Exercise instructions: Each line of the material that mentions the word "backend" is to be copied.

Dataset records:
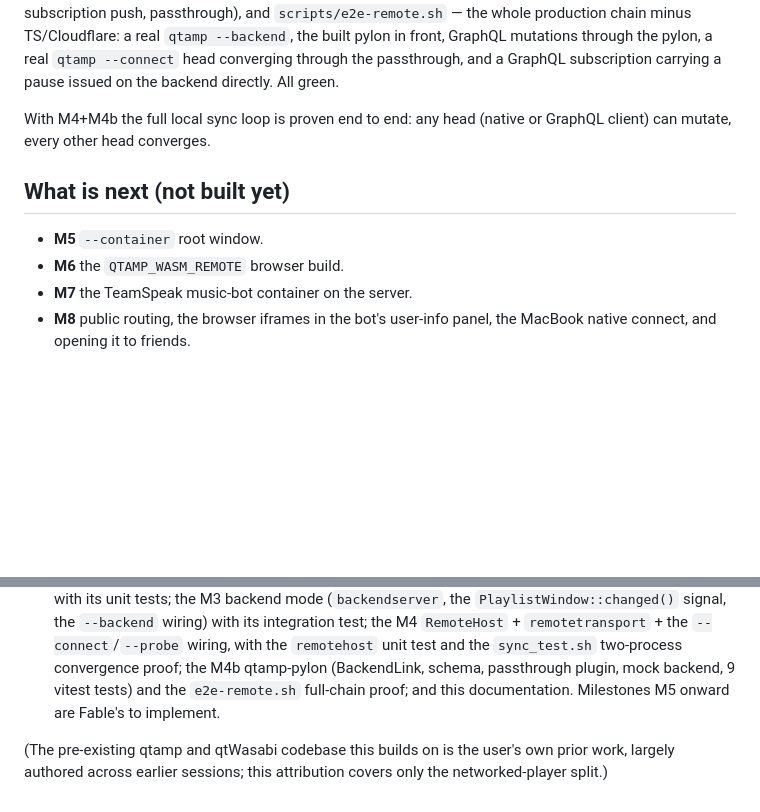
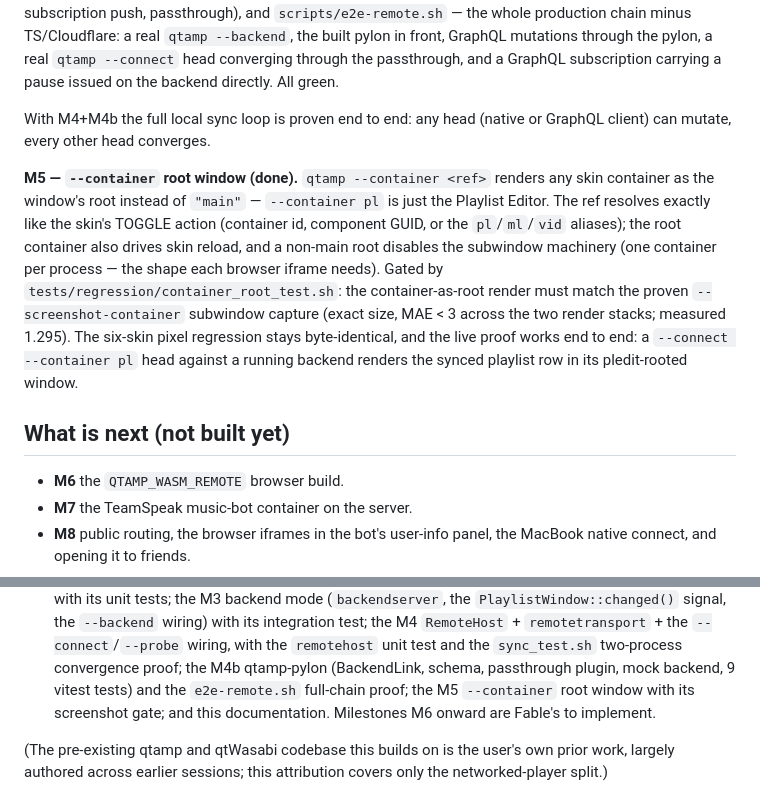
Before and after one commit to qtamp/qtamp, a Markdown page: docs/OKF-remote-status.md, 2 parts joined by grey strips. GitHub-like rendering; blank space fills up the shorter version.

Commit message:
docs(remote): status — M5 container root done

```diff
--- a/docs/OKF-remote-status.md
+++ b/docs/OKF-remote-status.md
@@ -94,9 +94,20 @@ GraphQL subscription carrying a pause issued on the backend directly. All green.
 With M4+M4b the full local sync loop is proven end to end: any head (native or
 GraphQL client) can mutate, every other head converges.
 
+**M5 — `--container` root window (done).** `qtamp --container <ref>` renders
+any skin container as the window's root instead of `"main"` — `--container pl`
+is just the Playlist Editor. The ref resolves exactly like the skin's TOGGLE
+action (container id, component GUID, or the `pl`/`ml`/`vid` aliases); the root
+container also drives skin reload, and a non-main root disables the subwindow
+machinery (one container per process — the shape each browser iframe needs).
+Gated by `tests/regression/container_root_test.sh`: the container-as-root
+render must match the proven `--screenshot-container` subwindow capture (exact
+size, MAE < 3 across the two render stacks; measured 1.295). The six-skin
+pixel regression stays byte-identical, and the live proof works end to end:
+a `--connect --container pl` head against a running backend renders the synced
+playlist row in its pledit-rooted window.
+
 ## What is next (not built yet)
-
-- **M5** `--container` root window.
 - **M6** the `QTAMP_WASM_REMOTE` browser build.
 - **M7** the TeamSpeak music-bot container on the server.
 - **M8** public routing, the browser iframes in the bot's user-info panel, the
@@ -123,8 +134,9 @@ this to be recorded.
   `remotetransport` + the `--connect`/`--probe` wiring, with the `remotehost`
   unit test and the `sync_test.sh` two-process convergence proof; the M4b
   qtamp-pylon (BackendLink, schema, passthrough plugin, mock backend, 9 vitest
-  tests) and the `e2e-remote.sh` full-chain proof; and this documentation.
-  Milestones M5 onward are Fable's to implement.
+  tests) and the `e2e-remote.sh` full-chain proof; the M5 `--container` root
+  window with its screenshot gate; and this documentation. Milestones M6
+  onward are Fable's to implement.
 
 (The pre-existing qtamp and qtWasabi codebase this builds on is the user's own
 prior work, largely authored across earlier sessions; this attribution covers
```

---

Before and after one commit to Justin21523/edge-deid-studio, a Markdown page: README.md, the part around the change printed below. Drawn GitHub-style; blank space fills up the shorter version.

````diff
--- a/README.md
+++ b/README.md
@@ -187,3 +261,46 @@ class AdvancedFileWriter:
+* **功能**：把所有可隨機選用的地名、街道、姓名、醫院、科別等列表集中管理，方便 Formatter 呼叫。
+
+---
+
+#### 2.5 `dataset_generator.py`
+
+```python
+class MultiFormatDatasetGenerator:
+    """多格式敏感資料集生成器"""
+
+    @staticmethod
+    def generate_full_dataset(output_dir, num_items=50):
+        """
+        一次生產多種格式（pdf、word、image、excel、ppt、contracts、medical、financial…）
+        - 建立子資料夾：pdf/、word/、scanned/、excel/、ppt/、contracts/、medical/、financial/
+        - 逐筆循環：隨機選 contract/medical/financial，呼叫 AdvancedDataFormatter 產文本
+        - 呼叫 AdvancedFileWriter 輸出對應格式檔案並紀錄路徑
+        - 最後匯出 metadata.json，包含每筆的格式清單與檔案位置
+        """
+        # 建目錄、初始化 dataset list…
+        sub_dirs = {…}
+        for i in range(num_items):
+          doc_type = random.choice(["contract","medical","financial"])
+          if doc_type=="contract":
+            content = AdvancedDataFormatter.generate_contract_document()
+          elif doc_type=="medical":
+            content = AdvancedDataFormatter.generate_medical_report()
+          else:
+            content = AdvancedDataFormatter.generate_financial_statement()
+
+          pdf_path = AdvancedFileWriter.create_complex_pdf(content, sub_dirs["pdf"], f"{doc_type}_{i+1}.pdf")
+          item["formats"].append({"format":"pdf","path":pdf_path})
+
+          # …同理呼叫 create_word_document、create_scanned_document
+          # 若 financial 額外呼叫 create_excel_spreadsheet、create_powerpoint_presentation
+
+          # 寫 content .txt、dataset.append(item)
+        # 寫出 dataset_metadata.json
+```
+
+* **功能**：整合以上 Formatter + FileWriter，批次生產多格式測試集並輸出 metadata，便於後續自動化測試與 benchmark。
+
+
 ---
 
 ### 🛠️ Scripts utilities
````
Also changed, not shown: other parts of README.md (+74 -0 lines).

Output of the exercise:
@@ -94,9 +94,20 @@ GraphQL subscription carrying a pause issued on the backend directly. All green.
+a `--connect --container pl` head against a running backend renders the synced
   qtamp-pylon (BackendLink, schema, passthrough plugin, mock backend, 9 vitest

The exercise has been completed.